During my first year of college, I noticed (mainly my mom) how expensive textbooks were because she paid for them. Most classes had homework software that you had to buy separately, not to mention how heavy they were to carry around. I thought to myself, their must be an easier way.
So, the following year, I persuaded my mother to buy my twin brother and I our own iPad’s. She agreed after we showed her how eBooks were a fraction of the cost of the traditional, hardbound textbooks. I thought to myself, it is redundant to buy both the hardcover book and electronic software that came with a eBook. After that, I only carried an iPad around to school while smiling and laughing at students who carried multiple textbooks around campus.
How does redundancy show up in the workplace? By having too many systems, not exploring them or using them to their full capacity. For example, any business may multiple systems, one that handles only sales, another for accounts receivable and accounts payable, a third for inventory, then have to take all of these numbers and key them into an accounting software like QuickBooks Online.
The best thing is to invest in one software or softwares that work with one another that you can customize and integrate. In a perfect world, when a sale happens, every system updates automatically (you can do this with a barcode system). This process will cut down on time and redundant data entry.
I am sure most people feel that they are up to date on all technology, but truthfully if you’re not researching new technology, you’re getting left behind – this applies to the workplace as well.
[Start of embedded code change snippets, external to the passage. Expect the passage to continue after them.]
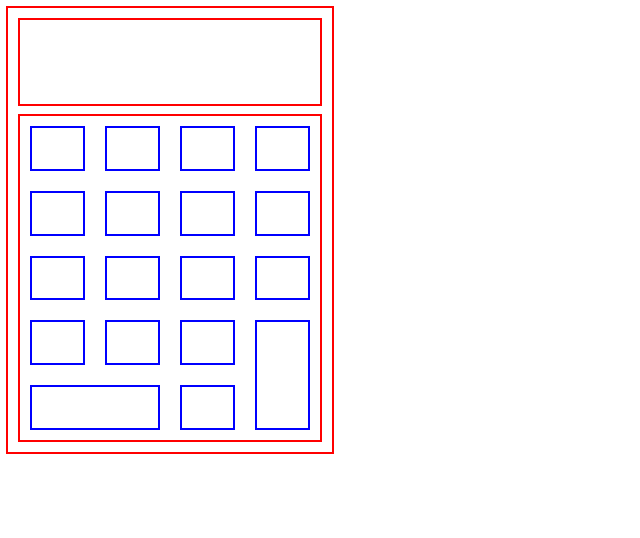
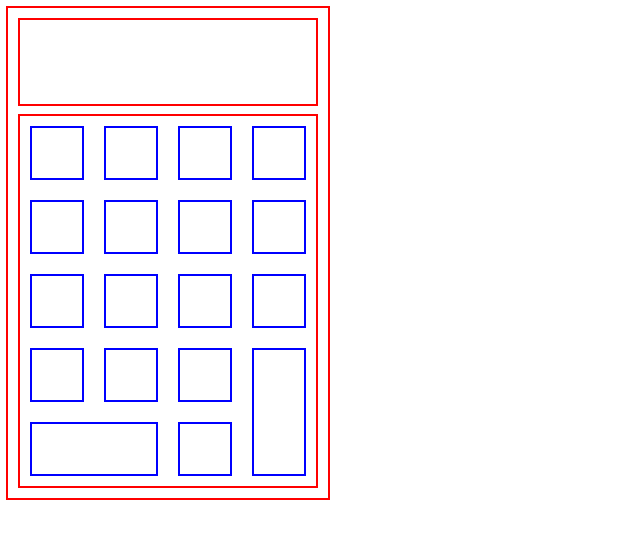
Before and after one commit to j-sizemore/calculator, a plain HTML site: page index.html in a window 1280 px wide. Shown: the whole page, without its empty margins (0-640 px from the left). Drawn offline with Linux system fonts and the light colour scheme.

Commit message:
Branch from main to use absolute width/height

```diff
--- a/index.html
+++ b/index.html
@@ -32,8 +32,8 @@
                 <div class="button"></div>
             </div>
 
-            <div id="equals-row" class="button-row nopad">
-                <div class="button-row multi-row nopad">
+            <div class="button-row">
+                <div class="button-row multi-row">
                     <div class="button-row">
                         <div class="button"></div>
                         <div class="button"></div>
@@ -44,8 +44,8 @@
                         <div class="button"></div>
                     </div>
                 </div>
-                <div id="equals-container" class="button-row">
-                    <div class="button"></div>
+                <div class="button-row">
+                    <div class="button button-tall"></div>
                 </div>
             </div>
 
--- a/style.css
+++ b/style.css
@@ -7,37 +7,24 @@ div {
 }
 
 .container {
-    width: 3.375in;
-    padding: 0.125in;
+    display: inline-flex;
+    flex-direction: column;
+    padding: 12px;
 }
 
 .display {
-    margin-bottom: 0.125in;
-    height: 0.875in;
+    margin-bottom: 12px;
+    height: 84px;
 }
 
 .button-container {
-    height: 3.375in;
-    display: flex;
+    display: inline-flex;
     flex-direction: column;
 }
 
 .button-row {
     outline: none;
     display: flex;
-    flex-grow: 1;
-}
-
-.nopad {
-    padding: 0;
-}
-
-#equals-row {
-    flex-grow: 2;
-}
-
-#equals-container {
-    flex-grow: calc(1 / 3);
 }
 
 .multi-row {
@@ -46,11 +33,15 @@ div {
 
 .button {
     outline: blue 2pt solid;
-    flex-grow: 1;
-    margin: 0.125in;
+    margin: 12px;
+    height: 50px;
+    width: 50px;
 }
 
 .button-wide {
-    flex-basis: 0.25in;
-    flex-grow: 2;
+    width: 124px;
 }
+
+.button-tall {
+    height: 124px;
+}
```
If you’re unsure if redundancy is an issue in your workplace or wondering how a better system may help you, please contact Ranell King at 314-576-1350 or email@example.com.